→ **Directions for this task**
Pictures aside, copy every record word for word.

→ **Information shown**

=== Section Start ===

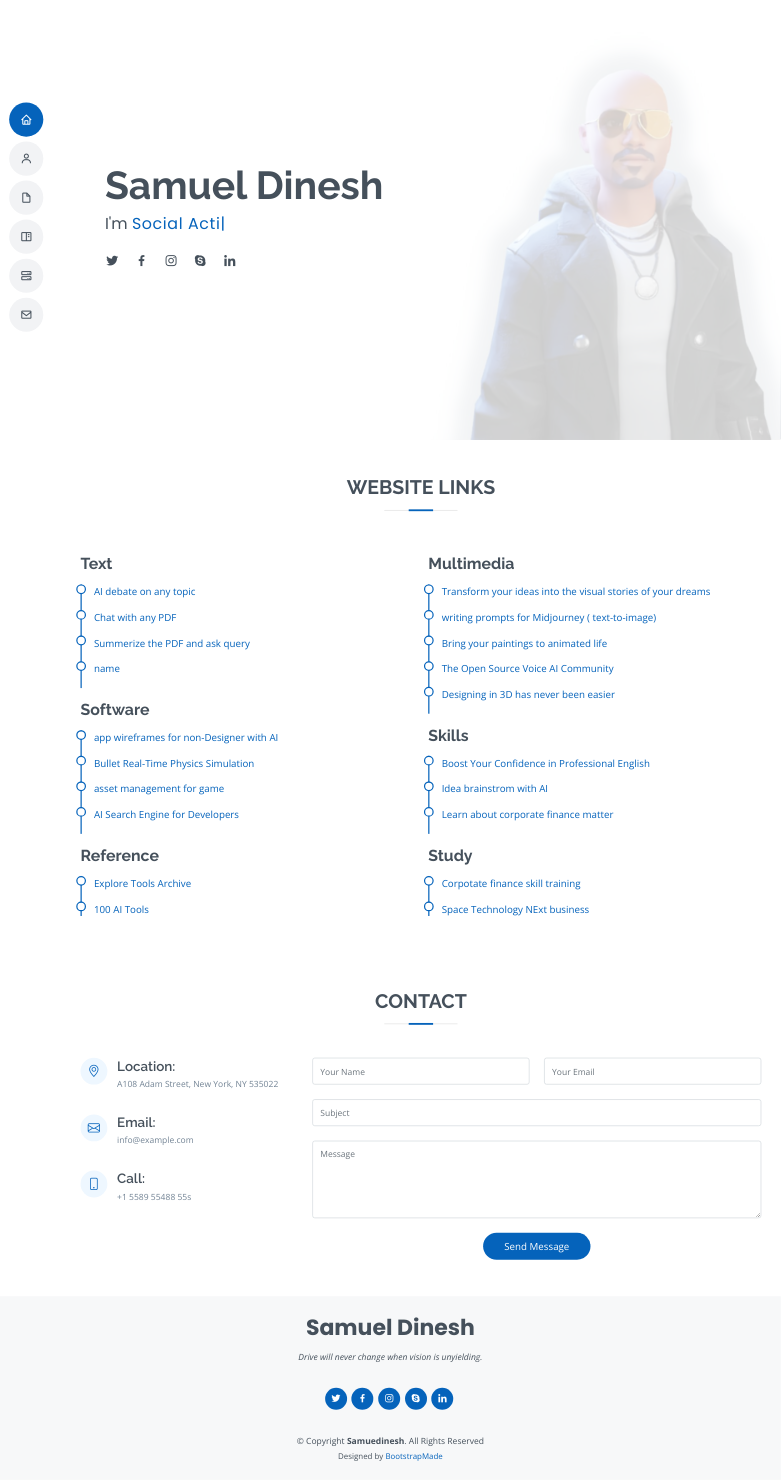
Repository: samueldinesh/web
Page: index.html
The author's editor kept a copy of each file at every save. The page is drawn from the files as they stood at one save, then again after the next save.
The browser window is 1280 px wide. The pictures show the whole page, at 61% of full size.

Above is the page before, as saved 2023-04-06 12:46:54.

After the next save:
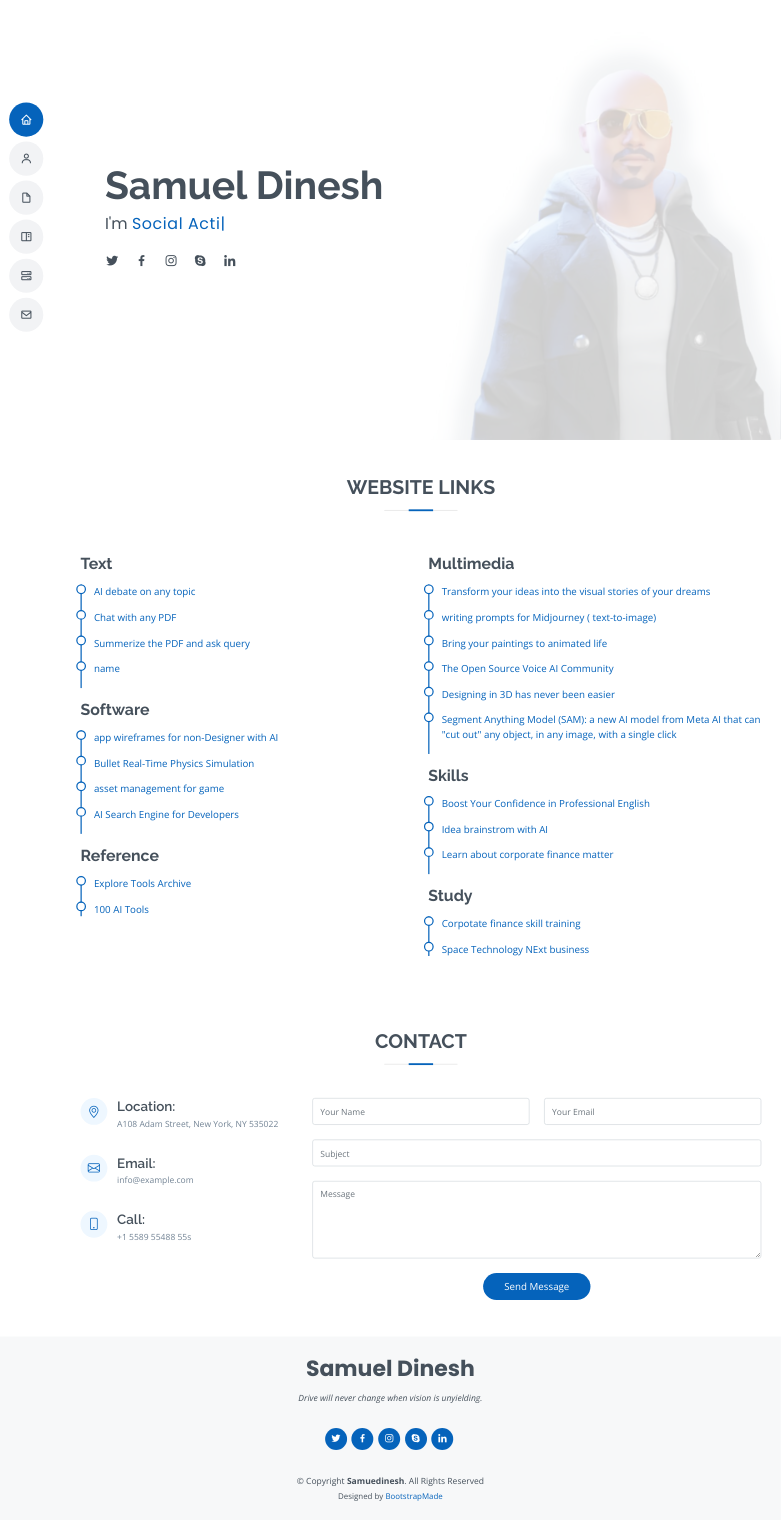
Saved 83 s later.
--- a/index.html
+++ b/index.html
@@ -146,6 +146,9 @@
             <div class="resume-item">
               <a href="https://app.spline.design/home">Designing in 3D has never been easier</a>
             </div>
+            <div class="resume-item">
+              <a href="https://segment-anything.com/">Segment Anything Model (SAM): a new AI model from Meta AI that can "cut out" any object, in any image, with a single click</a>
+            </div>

=== Section End ===

→ **Solution to the problem**
Repository: samueldinesh/web
Page: index.html
The author's editor kept a copy of each file at every save. The page is drawn from the files as they stood at one save, then again after the next save.
The browser window is 1280 px wide. The pictures show the whole page, at 61% of full size.

Above is the page before, as saved 2023-04-06 12:46:54.

After the next save:
Saved 83 s later.
--- a/index.html
+++ b/index.html
@@ -146,6 +146,9 @@
             <div class="resume-item">
               <a href="https://app.spline.design/home">Designing in 3D has never been easier</a>
             </div>
+            <div class="resume-item">
+              <a href="https://segment-anything.com/">Segment Anything Model (SAM): a new AI model from Meta AI that can "cut out" any object, in any image, with a single click</a>
+            </div>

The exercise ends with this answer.